--- EXERCISE DESCRIPTION ---
Lines with "figure": pull these out of the listing below.

--- TASK INPUT ---
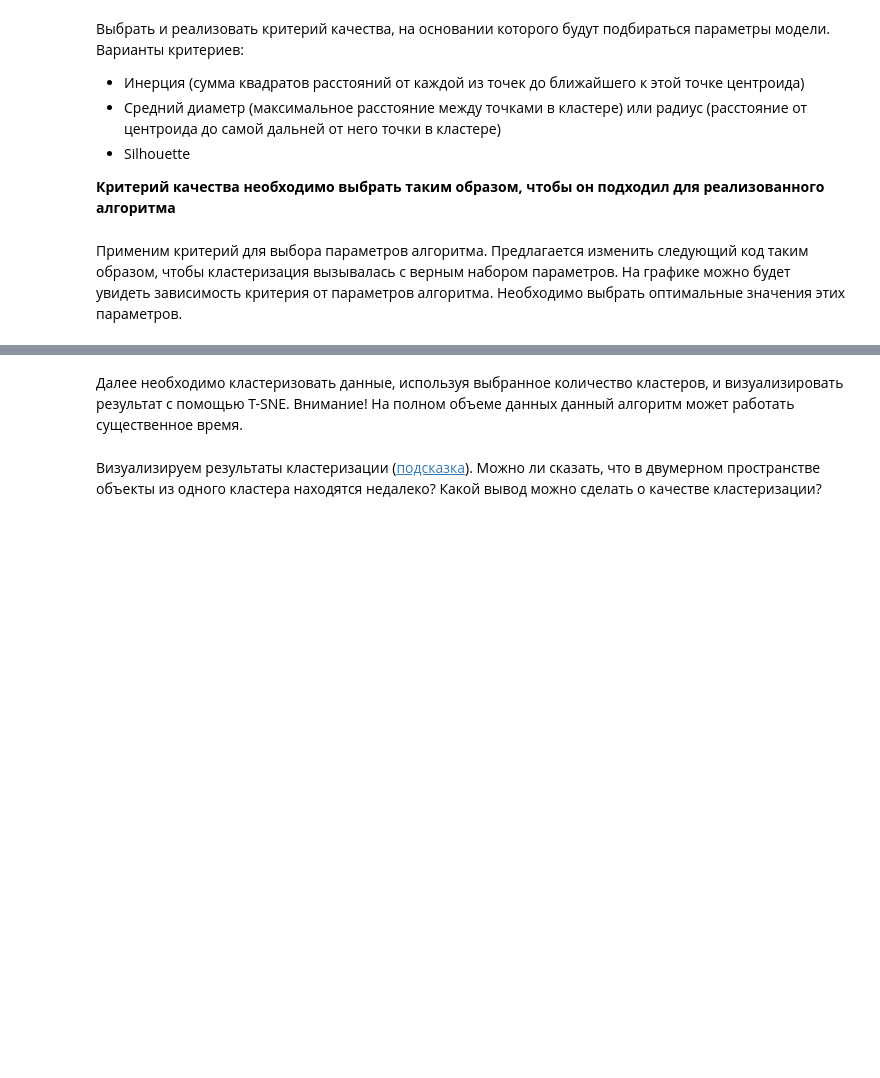
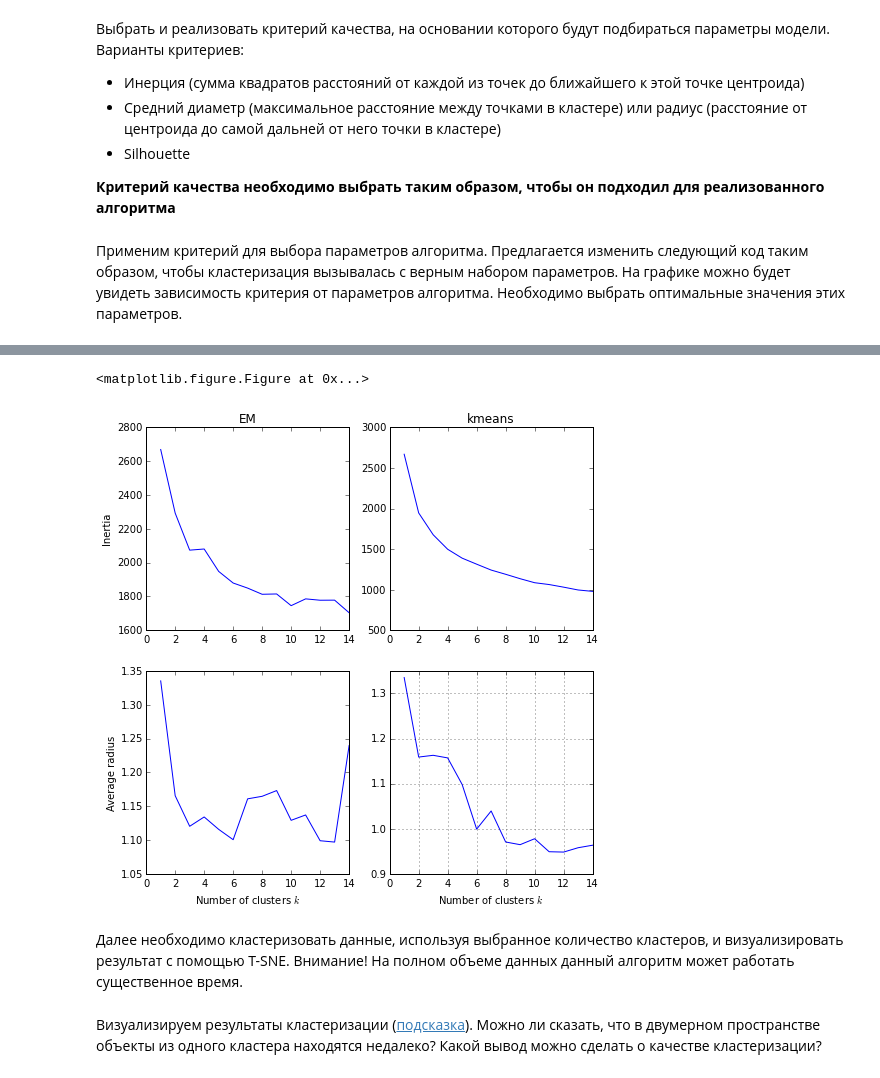
Before and after one commit to feldsherov/techsphere_DM, a Jupyter notebook: lecture-3/homework-3.ipynb, the cells around one changed output, grey strips where cells are left out. Saved outputs shown, nothing was run; the diff lists cells and outputs as text; code cells hidden in the pictures; blank space fills up the shorter version.

```diff
--- a/lecture-3/homework-3.ipynb
+++ b/lecture-3/homework-3.ipynb
@@ -49,5 +133,5 @@ print u"Реализуем алгоритм кластеризации '%s'" % m
 # %%
-class Clustering:
+class Clustering_kmeans:
     """
     Implement clustering algorithm according
     """
@@ -87,6 +171,7 @@ class Clustering:
 
             old_clasters = clasters
 
+        self.last_steps = step
         self.centroids = centroids
         return self
 
@@ -159,19 +273,2 @@ def quality(x, y):
 # %% [markdown]
 Применим критерий для выбора параметров алгоритма. Предлагается изменить следующий код таким образом, чтобы кластеризация вызывалась с верным набором параметров. На графике можно будет увидеть зависимость критерия от параметров алгоритма. Необходимо выбрать оптимальные значения этих параметров.
-# %%
-ks = range(1, 21)
-criteria = np.zeros(len(ks))
-
-for i, k in enumerate(ks):
-    print "Текущий шаг: %d" % k
-    cls = Clustering(k=k, max_steps=100)
-    y = cls.fit_predict(x)
-    criteria[i] = quality(x, y)
-
-pl.figure(figsize=(8, 6))
-pl.plot(ks, criteria)
-pl.title("$J(k)$")
-pl.ylabel("Criteria $J$")
-pl.xlabel("Number of clusters $k$")
-pl.grid()
-pl.show()
@@ -199,0 +275,43 @@ pl.show()
+# %%
+ks = range(1, 15)
+criteria_inert_gm = np.zeros(len(ks))
+criteria_inert_km = np.zeros(len(ks))
+criteria_rad_gm = np.zeros(len(ks))
+criteria_rad_km = np.zeros(len(ks))
+
+
+for i, k in enumerate(ks):
+    print "Текущий шаг: %d" % k
+    EM_GM = Clustering_gaussian_mixture(k=k, max_steps=30)
+    KMeans = Clustering_kmeans(k=k, max_steps=30)
+
+    print "\tStart EM"
+    y = EM_GM.fit_predict(x)
+    criteria_inert_gm[i] = quality_inertia(x, y)
+    criteria_rad_gm[i] = quality_mean_rad(x, y)
+
+    print "\tStart kmeans"
+    y = KMeans.fit_predict(x)
+    criteria_inert_km[i] = quality_inertia(x, y)
+    criteria_rad_km[i] = quality_mean_rad(x, y)
+    print "\tEM steps: %d \n \tkmeans steps %d" % (EM_GM.last_steps, KMeans.last_steps)
+
+
+
+pl.figure(figsize=(8, 6))
+fig, ax = pl.subplots(2, 2, squeeze=True)
+fig.set_size_inches((8, 8))
+ax[0][0].plot(ks, criteria_inert_gm)
+ax[0][0].set_title("EM")
+ax[0][0].set_ylabel("Inertia")
+ax[0][1].plot(ks, criteria_inert_km)
+ax[0][1].set_title("kmeans")
+
+ax[1][0].plot(ks, criteria_rad_gm)
+ax[1][0].set_ylabel("Average radius")
+ax[1][0].set_xlabel("Number of clusters $k$")
+ax[1][1].plot(ks, criteria_rad_km)
+ax[1][1].set_xlabel("Number of clusters $k$")
+pl.grid()
+pl.show()
+# %% [output]
@@ -200,3 +335,5 @@ pl.show()
+<matplotlib.figure.Figure at 0x...>
+[figure, added]
 # %% [markdown]
 Далее необходимо кластеризовать данные, используя выбранное количество кластеров, и визуализировать результат с помощью T-SNE. Внимание! На полном объеме данных данный алгоритм может работать существенное время.
 # %%
```
Also changed, not shown: parts of 10 cells of this notebook.
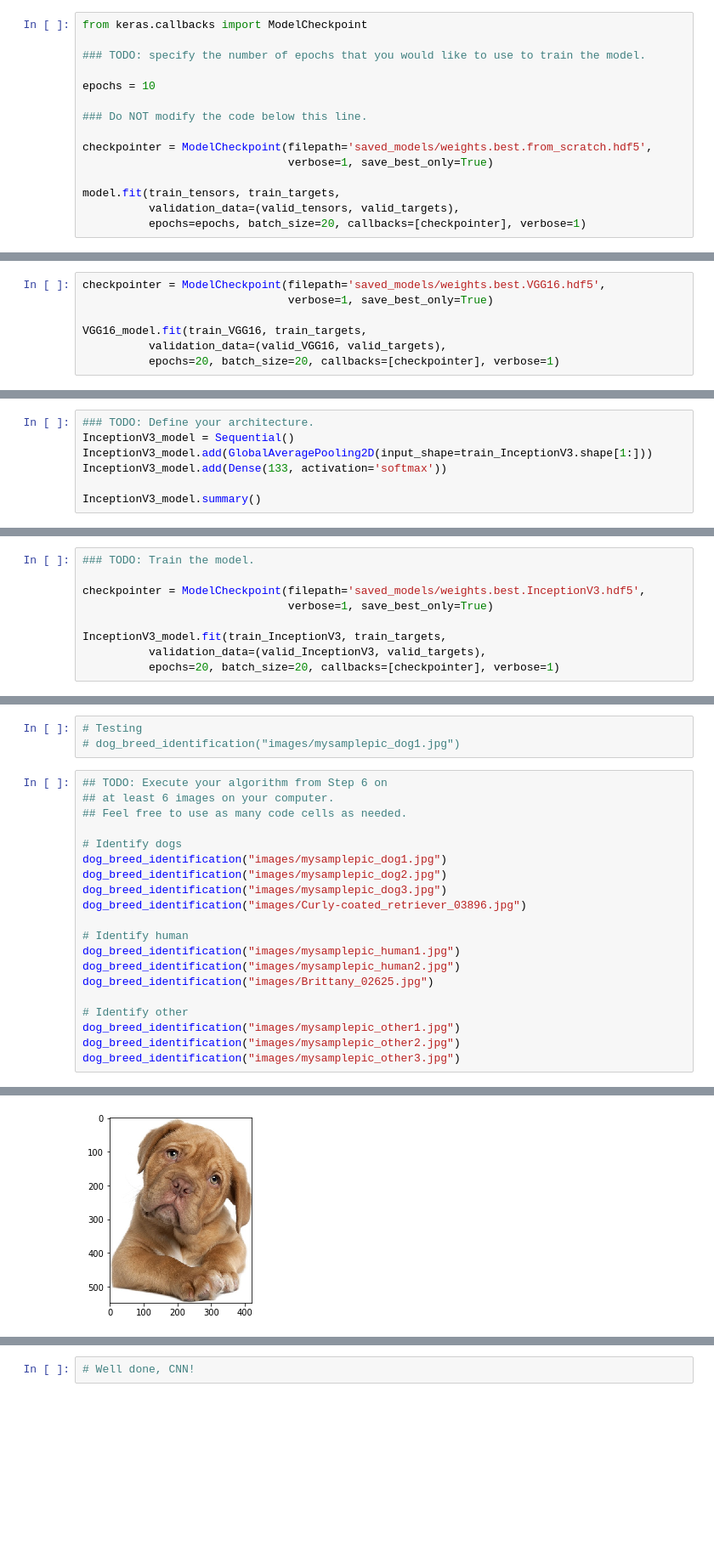
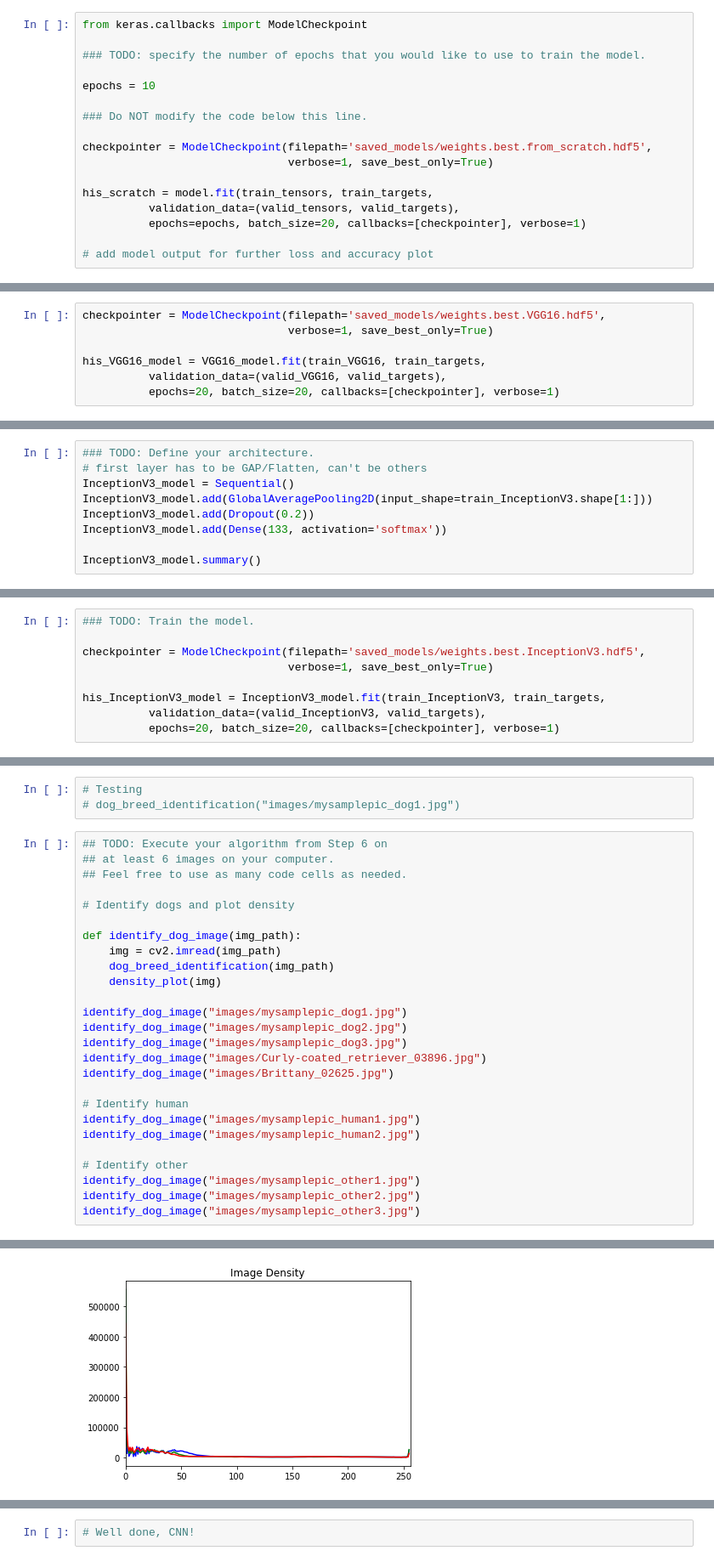
Before and after one commit to yz14689/DSNP_Capstone, a Jupyter notebook: dog_app.ipynb, the cells around one changed output, grey strips where cells are left out. Shown at 85% size. Saved outputs shown, nothing was run; the diff lists cells and outputs as text; blank space fills up the shorter version.

Commit message:
Updated code
Enhancement in "Metrics" and improvement in visualization

```diff
--- a/dog_app.ipynb
+++ b/dog_app.ipynb
@@ -521,9 +638,11 @@ epochs = 10
 checkpointer = ModelCheckpoint(filepath='saved_models/weights.best.from_scratch.hdf5',
                                verbose=1, save_best_only=True)
 
-model.fit(train_tensors, train_targets,
+his_scratch = model.fit(train_tensors, train_targets,
           validation_data=(valid_tensors, valid_targets),
           epochs=epochs, batch_size=20, callbacks=[checkpointer], verbose=1)
+
+# add model output for further loss and accuracy plot
 # %% [output]
 Train on 6680 samples, validate on 835 samples
 Epoch 1/10
@@ -608,7 +777,7 @@ VGG16_model.compile(loss='categorical_crossentropy', optimizer='rmsprop', metric
 checkpointer = ModelCheckpoint(filepath='saved_models/weights.best.VGG16.hdf5',
                                verbose=1, save_best_only=True)
 
-VGG16_model.fit(train_VGG16, train_targets,
+his_VGG16_model = VGG16_model.fit(train_VGG16, train_targets,
           validation_data=(valid_VGG16, valid_targets),
           epochs=20, batch_size=20, callbacks=[checkpointer], verbose=1)
 # %% [output]
@@ -724,8 +900,10 @@ This architecture is suitable for this problem because InceptionV3 model was alr
 In the last step, I added the GAP layer o help extend the temporal data and also added another dense perceptron layer to  make full connection for the appropriate classifications.
 # %%
 ### TODO: Define your architecture.
+# first layer has to be GAP/Flatten, can't be others
 InceptionV3_model = Sequential()
 InceptionV3_model.add(GlobalAveragePooling2D(input_shape=train_InceptionV3.shape[1:]))
+InceptionV3_model.add(Dropout(0.2))
 InceptionV3_model.add(Dense(133, activation='softmax'))
 
 InceptionV3_model.summary()
@@ -758,7 +941,7 @@ You are welcome to [augment the training data](https://blog.keras.io/building-po
 checkpointer = ModelCheckpoint(filepath='saved_models/weights.best.InceptionV3.hdf5',
                                verbose=1, save_best_only=True)
 
-InceptionV3_model.fit(train_InceptionV3, train_targets,
+his_InceptionV3_model = InceptionV3_model.fit(train_InceptionV3, train_targets,
           validation_data=(valid_InceptionV3, valid_targets),
           epochs=20, batch_size=20, callbacks=[checkpointer], verbose=1)
 # %% [output]
@@ -944,24 +1134,30 @@ There a few ways to improve the model, including but not limited to the followin
 # %%
 ## TODO: Execute your algorithm from Step 6 on
 ## at least 6 images on your computer.
 ## Feel free to use as many code cells as needed.
 
-# Identify dogs
-dog_breed_identification("images/mysamplepic_dog1.jpg")
-dog_breed_identification("images/mysamplepic_dog2.jpg")
-dog_breed_identification("images/mysamplepic_dog3.jpg")
-dog_breed_identification("images/Curly-coated_retriever_03896.jpg")
+# Identify dogs and plot density
+
+def identify_dog_image(img_path):
+    img = cv2.imread(img_path)
+    dog_breed_identification(img_path)
+    density_plot(img)
+
+identify_dog_image("images/mysamplepic_dog1.jpg")
+identify_dog_image("images/mysamplepic_dog2.jpg")
+identify_dog_image("images/mysamplepic_dog3.jpg")
+identify_dog_image("images/Curly-coated_retriever_03896.jpg")
+identify_dog_image("images/Brittany_02625.jpg")
 
 # Identify human
-dog_breed_identification("images/mysamplepic_human1.jpg")
-dog_breed_identification("images/mysamplepic_human2.jpg")
-dog_breed_identification("images/Brittany_02625.jpg")
+identify_dog_image("images/mysamplepic_human1.jpg")
+identify_dog_image("images/mysamplepic_human2.jpg")
 
 # Identify other
-dog_breed_identification("images/mysamplepic_other1.jpg")
-dog_breed_identification("images/mysamplepic_other2.jpg")
-dog_breed_identification("images/mysamplepic_other3.jpg")
+identify_dog_image("images/mysamplepic_other1.jpg")
+identify_dog_image("images/mysamplepic_other2.jpg")
+identify_dog_image("images/mysamplepic_other3.jpg")
 # %% [output]
 [figure]
 A dog is detected and its breed is ages/train/005.Alaskan_malamute
-[figure, old version]
+[figure, new version]
```
Also changed, not shown: parts of 24 cells of this notebook.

--- SOLUTION ---
-pl.figure(figsize=(8, 6))
+pl.figure(figsize=(8, 6))
+<matplotlib.figure.Figure at 0x...>
+[figure, added]
 [figure]
-[figure, old version]
+[figure, new version]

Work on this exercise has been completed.